The Tribunal issued an award and GE Power applied to enforce it in Gujarat. The Gujarat High Court then upheld the enforcement of the arbitral award. However, the High Court ruled that parties to such an arbitration would not be entitled to interim relief under Section 9 of the Arbitration Act.
The appellant had now contended that foreign awards contemplated under Part II of the Arbitration Act arise only from international commercial arbitrations. It asserted that “international commercial arbitration”, as has been defined in section 2(1)(f) of the Arbitration Act, would make it clear that there has to be a foreign element when parties arbitrate outside India, the foreign element being that at least one of the parties is, inter alia, a national of a country other than India, or habitually resident in a country other than India, or a body corporate incorporated outside India.
However, the Apex Court now explained that for an award to be designated as a foreign award under Section 44 of the Arbitration Act, four conditions must be met: (i) the dispute must be considered to be a commercial dispute under the law in force in India, (ii) it must be made in pursuance of an agreement in writing for arbitration, (iii) it must be disputes that arise between “persons” (without regard to their nationality, residence, or domicile), and (iv) the arbitration must be conducted in a country which is a signatory to the New York Convention.
The Court then asserted that Section 44 of the Arbitration Act is “party-neutral”, having reference to the place at which the award is made instead. It ruled that the four conditions were met by the award in question.
On public policy
The Apex Court further considered the issue whether an agreement between two Indian parties to arbitrate in a foreign seat violated Sections 23 and 28 of the Indian Contract Act, 1872, which makes agreements against public policy void, and provides that agreements in restraint of legal proceedings are void, respectively.
The Court ruled that “the balancing act between freedom of contract and clear and undeniable harm to the public must be resolved in favour of freedom of contract as there is no clear and undeniable harm caused to the public in permitting two Indian nationals to avail of a challenge procedure of a foreign country when, after a foreign award passes muster under that procedure, its enforcement can be resisted in India on the grounds contained in section 48 of the Arbitration Act, which includes the foreign award being contrary to the public policy of India.”
It further asserted “nothing stands in the way of party autonomy in designating a seat of arbitration outside India even when both parties happen to be Indian nationals”.
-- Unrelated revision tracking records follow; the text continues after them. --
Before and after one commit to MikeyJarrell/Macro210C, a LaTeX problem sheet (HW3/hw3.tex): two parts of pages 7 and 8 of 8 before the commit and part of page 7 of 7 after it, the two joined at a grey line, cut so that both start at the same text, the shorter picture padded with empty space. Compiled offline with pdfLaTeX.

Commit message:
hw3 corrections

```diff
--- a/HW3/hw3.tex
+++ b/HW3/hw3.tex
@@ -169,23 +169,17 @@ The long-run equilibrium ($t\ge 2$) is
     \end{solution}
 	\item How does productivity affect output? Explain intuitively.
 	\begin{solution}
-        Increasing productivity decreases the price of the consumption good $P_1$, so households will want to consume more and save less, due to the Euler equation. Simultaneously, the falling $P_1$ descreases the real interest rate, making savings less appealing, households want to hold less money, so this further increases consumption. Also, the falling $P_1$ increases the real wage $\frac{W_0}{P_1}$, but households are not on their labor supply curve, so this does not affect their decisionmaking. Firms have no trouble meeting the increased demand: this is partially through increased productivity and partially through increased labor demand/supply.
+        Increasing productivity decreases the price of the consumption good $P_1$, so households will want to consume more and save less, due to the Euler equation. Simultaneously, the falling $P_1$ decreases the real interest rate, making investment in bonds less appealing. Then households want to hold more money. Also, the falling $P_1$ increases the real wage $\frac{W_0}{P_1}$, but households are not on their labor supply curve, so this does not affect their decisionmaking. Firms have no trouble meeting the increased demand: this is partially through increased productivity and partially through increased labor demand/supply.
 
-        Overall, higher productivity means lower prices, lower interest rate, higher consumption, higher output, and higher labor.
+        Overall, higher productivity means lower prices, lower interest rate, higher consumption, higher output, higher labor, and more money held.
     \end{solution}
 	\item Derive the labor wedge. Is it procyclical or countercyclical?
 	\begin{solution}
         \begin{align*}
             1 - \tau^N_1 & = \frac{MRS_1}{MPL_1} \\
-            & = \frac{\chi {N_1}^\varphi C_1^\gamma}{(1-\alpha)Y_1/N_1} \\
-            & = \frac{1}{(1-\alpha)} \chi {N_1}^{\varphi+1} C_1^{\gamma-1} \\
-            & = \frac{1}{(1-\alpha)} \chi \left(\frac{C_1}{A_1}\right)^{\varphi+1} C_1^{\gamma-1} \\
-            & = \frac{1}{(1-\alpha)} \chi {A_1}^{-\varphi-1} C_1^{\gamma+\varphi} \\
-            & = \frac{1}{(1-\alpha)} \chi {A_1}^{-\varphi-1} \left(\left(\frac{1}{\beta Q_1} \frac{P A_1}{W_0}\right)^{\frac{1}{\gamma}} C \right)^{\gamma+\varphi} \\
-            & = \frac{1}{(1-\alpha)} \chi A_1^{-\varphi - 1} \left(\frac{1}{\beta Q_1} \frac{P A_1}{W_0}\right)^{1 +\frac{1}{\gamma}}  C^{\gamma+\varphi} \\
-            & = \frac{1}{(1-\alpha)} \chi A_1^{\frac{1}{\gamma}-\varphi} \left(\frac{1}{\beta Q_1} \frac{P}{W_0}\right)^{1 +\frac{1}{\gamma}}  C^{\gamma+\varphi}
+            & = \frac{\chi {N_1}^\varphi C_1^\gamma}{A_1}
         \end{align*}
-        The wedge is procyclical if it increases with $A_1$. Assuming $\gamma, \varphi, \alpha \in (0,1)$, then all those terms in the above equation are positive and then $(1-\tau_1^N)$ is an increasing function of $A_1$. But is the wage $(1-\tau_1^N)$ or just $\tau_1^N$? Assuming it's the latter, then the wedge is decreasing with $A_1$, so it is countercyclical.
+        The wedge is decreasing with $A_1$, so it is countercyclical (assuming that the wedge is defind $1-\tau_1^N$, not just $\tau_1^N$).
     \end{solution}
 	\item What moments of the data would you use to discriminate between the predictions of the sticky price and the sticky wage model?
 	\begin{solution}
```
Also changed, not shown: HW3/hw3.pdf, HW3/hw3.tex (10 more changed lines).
On interim relief
The Supreme Court also set aside the Gujarat high court’s conclusion that such an arbitration would not be entitled to interim relief under Section 9 of the Arbitration Act.
It noted that 2(2) of the Arbitration Act makes certain sections of Part I of the Arbitration Act (such as Section 9 for interim relief from Indian courts) that are ordinarily applicable to only domestic arbitrations, applicable even to “international commercial arbitration, even if the place of arbitration is outside India”.
It opined that the term ‘international commercial arbitration’ used here does not refer to the definition contained in Section 2(1)(f) (requiring a foreign party) but instead, is “place-centric”, referring to arbitrations that take place outside India.
“This expression, therefore, only means that it is an arbitration which takes place between two parties in a territory outside India, the New York Convention applying to such territory, thus making it an “international” commercial arbitration,” the court said.
 Civil Appeal No. 1647 of 2021